Experts have warned that the waves of panic buying seen in many supermarkets in Jakarta in recent weeks may contribute to an increase in inflation and hurt the country’s consumption growth in the long run.
“The danger of panic buying is that it can create inflation, especially for staple foods,” a senior economist at the Institute for Development of Economics and Finance (INDEF), Aviliani, told The Jakarta Post over the phone on Wednesday.
The first wave of panic buyers hit supermarkets at the start of the month, on March 2, after President Joko “Jokowi” Widodo announced the first two cases COVID-19 in Indonesia.
Another wave of buyers purchasing in bulk was seen over the weekend as the number of cases in Indonesia grew rapidly. As of Thursday, there were 227 confirmed cases and 19 deaths.
The prices of several staple goods have seen a drastic increase. According to the National Strategic Food Prices Information Center (PIHPSN), the average price for a kilogram of granulated sugar across all provinces in Indonesia reached Rp 17,050 (US$1.06) on Thursday, significantly higher than the highest retail price (HET), which is pegged at Rp 12,500 per kilogram.
Aviliani urged the central government to work with regional governments to stabilize staple goods because if their prices became volatile, it would not only cause inflation but also “the growth of the economy will slow down”.
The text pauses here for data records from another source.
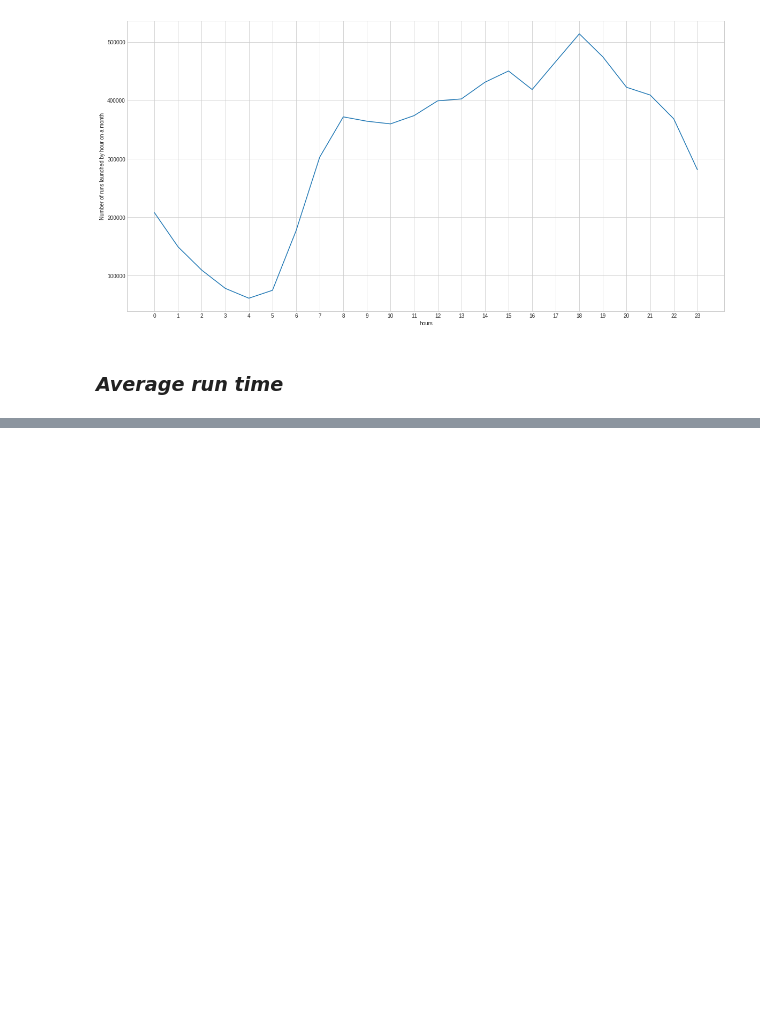
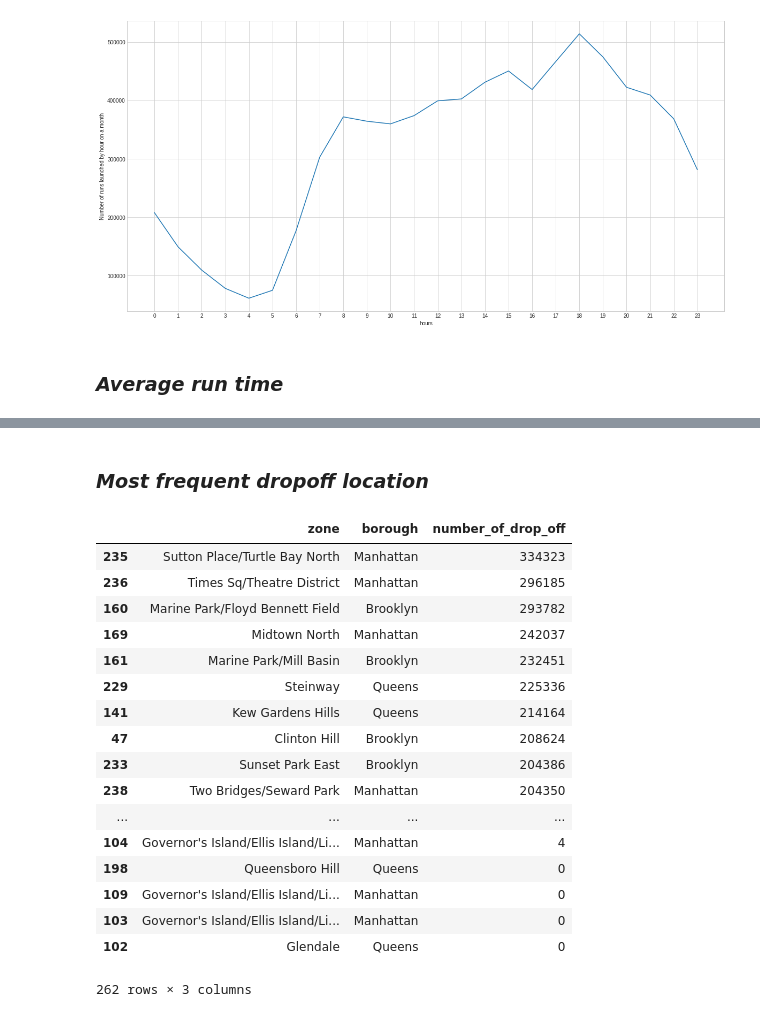
Before and after one commit to timnll/ProjetBigData, a Jupyter notebook: NYC_Taxi_Records.ipynb, the cells around one changed output, grey strips where cells are left out. Cells and saved outputs as stored; diff of their text form; code cells hidden in the pictures; blank space fills up the shorter version.

```diff
--- a/NYC_Taxi_Records.ipynb
+++ b/NYC_Taxi_Records.ipynb
@@ -155,0 +411,35 @@ Text(0.5,0,'time interval in minutes')
+# %% [markdown]
+### *Most frequent dropoff location*
+# %%
+#affiche les zones de drop off de la plus fréquente à la moins fréquente
+df_do = runs_2019_01['DOLocationID'].to_frame()
+runs_do = []
+nb_do = []
+
+template = pd.DataFrame([x for x in range(1,max(df_loc['LocationID'].tolist()))], columns=["LocationID"])
+
+for LocationID in template['LocationID']:
+  runs_do = df_do.loc[df_do['DOLocationID'] == LocationID]
+  nb_do.append([df_loc['zone'].iloc[LocationID], df_loc['borough'].iloc[LocationID], len(runs_do)])
+
+nb_do = pd.DataFrame(nb_do, columns=["zone", "borough", "number_of_drop_off"])
+nb_do.sort_values(by=['number_of_drop_off'], ascending=False)
+# %% [output]
+|  | zone | borough | number_of_drop_off |
+| 235 | Sutton Place/Turtle Bay North | Manhattan | 334323 |
+| 236 | Times Sq/Theatre District | Manhattan | 296185 |
+| 160 | Marine Park/Floyd Bennett Field | Brooklyn | 293782 |
+| 169 | Midtown North | Manhattan | 242037 |
+| 161 | Marine Park/Mill Basin | Brooklyn | 232451 |
+| 229 | Steinway | Queens | 225336 |
+| 141 | Kew Gardens Hills | Queens | 214164 |
+| 47 | Clinton Hill | Brooklyn | 208624 |
+| 233 | Sunset Park East | Brooklyn | 204386 |
+| 238 | Two Bridges/Seward Park | Manhattan | 204350 |
+| ... | ... | ... | ... |
+| 104 | Governor's Island/Ellis Island/Li... | Manhattan | 4 |
+| 198 | Queensboro Hill | Queens | 0 |
+| 109 | Governor's Island/Ellis Island/Li... | Manhattan | 0 |
+| 103 | Governor's Island/Ellis Island/Li... | Manhattan | 0 |
+| 102 | Glendale | Queens | 0 |
+262 rows × 3 columns
```
Also changed, not shown: parts of 8 cells of this notebook.
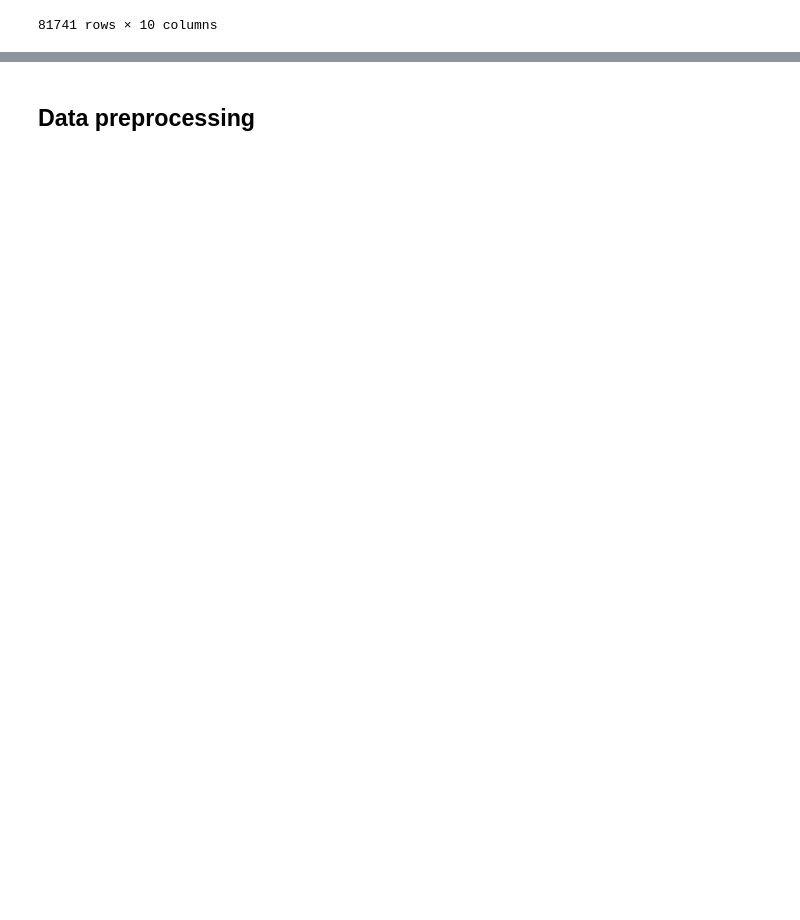
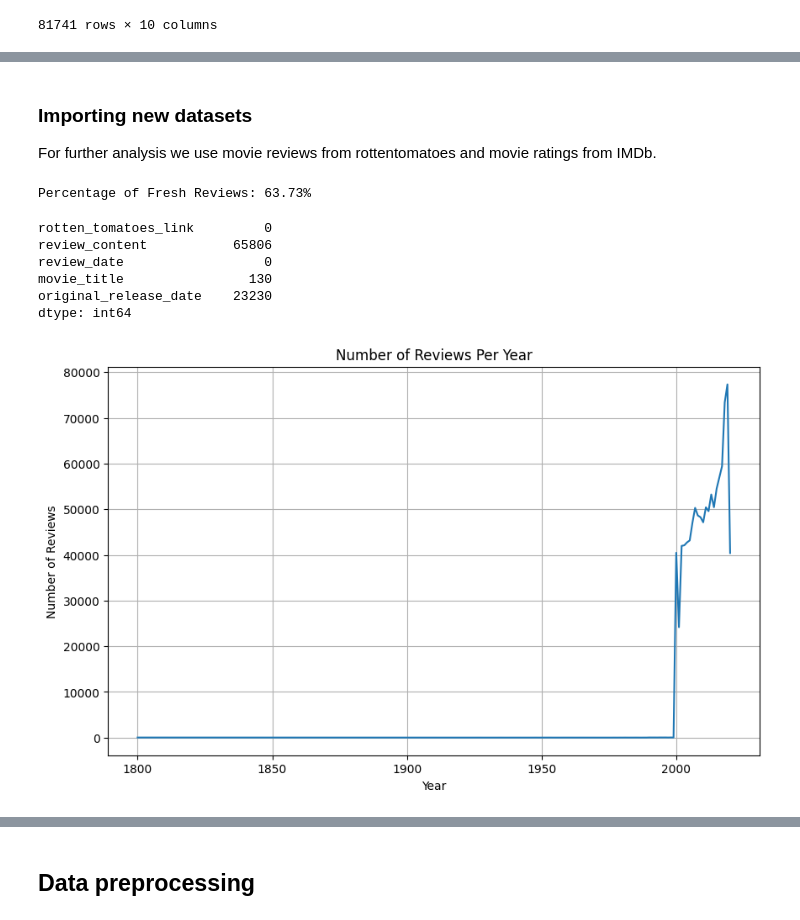
Before and after one commit to epfl-ada/ada-2023-project-adacalypse, a Jupyter notebook: code/P2_notebook.ipynb, the cells around one changed output, grey strips where cells are left out. Cells and saved outputs as stored; diff of their text form; code cells hidden in the pictures; blank space fills up the shorter version.

```diff
--- a/code/P2_notebook.ipynb
+++ b/code/P2_notebook.ipynb
@@ -335,0 +452,51 @@ plt.show()
+# %% [markdown]
+### Importing new datasets <a class="anchor" id="second_a"></a>
+
+For further analysis we use movie reviews from rottentomatoes and movie ratings from IMDb.
+# %%
+critic_reviews = pd.read_csv(DATAFOLDER + '/rotten_tomatoes_critic_reviews.csv')
+critic_reviews['review_date'] = critic_reviews['review_date'].str[0:4].astype(float)
+# %%
+# Filter for 'Fresh' reviews
+fresh_reviews = critic_reviews[critic_reviews['review_type'] == 'Fresh']
+
+# Calculate the percentage
+percentage_fresh = (len(fresh_reviews) / len(critic_reviews)) * 100
+
+print(f"Percentage of Fresh Reviews: {percentage_fresh:.2f}%")
+# %% [output]
+Percentage of Fresh Reviews: 63.73%
+# %%
+critic_reviews = critic_reviews[['rotten_tomatoes_link', 'review_content', 'review_date']]
+rotten_tomatoes_movies = pd.read_csv(DATAFOLDER + '/rotten_tomatoes_movies.csv')
+rotten_tomatoes_movies = rotten_tomatoes_movies[['rotten_tomatoes_link', 'movie_title', 'original_release_date']]
+critic_reviews = pd.merge(critic_reviews, rotten_tomatoes_movies, on='rotten_tomatoes_link', how='left')
+critic_reviews['original_release_date'] = critic_reviews['original_release_date'].str[0:4].astype(float)
+# %%
+print(critic_reviews.isnull().sum())
+# %% [output]
+rotten_tomatoes_link         0
+review_content           65806
+review_date                  0
+movie_title                130
+original_release_date    23230
+dtype: int64
+# %%
+critic_reviews = critic_reviews.dropna()
+
+# Count the number of reviews per year
+review_counts = critic_reviews['review_date'].value_counts().sort_index()
+
+# Plotting
+plt.figure(figsize=(10, 6))
+
+# For a line graph
+plt.plot(review_counts.index, review_counts.values)
+
+plt.title('Number of Reviews Per Year')
+plt.xlabel('Year')
+plt.ylabel('Number of Reviews')
+plt.grid(True)
+plt.show()
+# %% [output]
+[figure, added]
```
Also changed, not shown: parts of 26 cells of this notebook, 4 other files.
The Indonesian economy depends, in large part, on household consumption. Household consumption accounted for 56.62 percent of the country’s total gross domestic product (GDP) in 2019, according to the fourth-quarter report on Indonesia’s economic growth by Statistics Indonesia (BPS).
The Asian Development Bank (ADB) cited Indonesia’s “strong domestic consumption” as the backbone of the country’s economic growth in 2020, according to the Asian Development Outlook 2019 Update report.
“Robust consumption should see Indonesia’s economic expansion continue at a healthy pace this year  and next year ,” said ADB country director for Indonesia Winfried Wicklein as quoted in an ADB press release on Sept. 25, 2019.
The paradox of panic buying is that it may seem to spur consumption, but, in the long run, it actually does not because people will buy less in the future. “Simply, the more you buy now, the less you will buy later,” an analyst at a major brokerage house told the Post on Thursday.
The analyst said that “the impact on economic growth will be marginal if we stretch the time frame over the longer horizon” because consumers would not need more basic necessities than their usual spending patterns.
He cautioned about the impact of the novel coronavirus on purchasing power.
“If more jobs are lost than created, it will lead to reduced purchasing power and hamper demand,” the analyst explained.
Transmart Carrefour vice president of corporate communications Satria Hamid told the Post on Wednesday that the supermarket chain had seen sales increase by 50 percent year-on-year within the last two weeks.
“[…] mostly staple foods, followed by hand sanitizer, masks, gloves, hand soap and also goods such as fruits and health supplements,” Satria said, adding that in addition to the stockpiling that occurred on March 2, a significant increase in purchases had been seen over the weekend and had carried into Tuesday of this week.
Satria mentioned that Transmart Carrefour was coordinating with the Trade Ministry and the Jakarta administration to ensure a steady supply of goods. Its coordination with the ministry sought to increase access to staple items, including sugar, whose prices have soared.
The Indonesian Retailers Association (Aprindo) released a statement on March 2 urging “the Indonesian public not to carry out panic buying due to phobias”.
“Panic buying happens when there is a perception formed in society without clear information,” Aviliani told the Post, explaining that the images of empty shelves circling on social media had caused fear in consumers that they would not be able to buy necessary goods when they needed to. (ydp)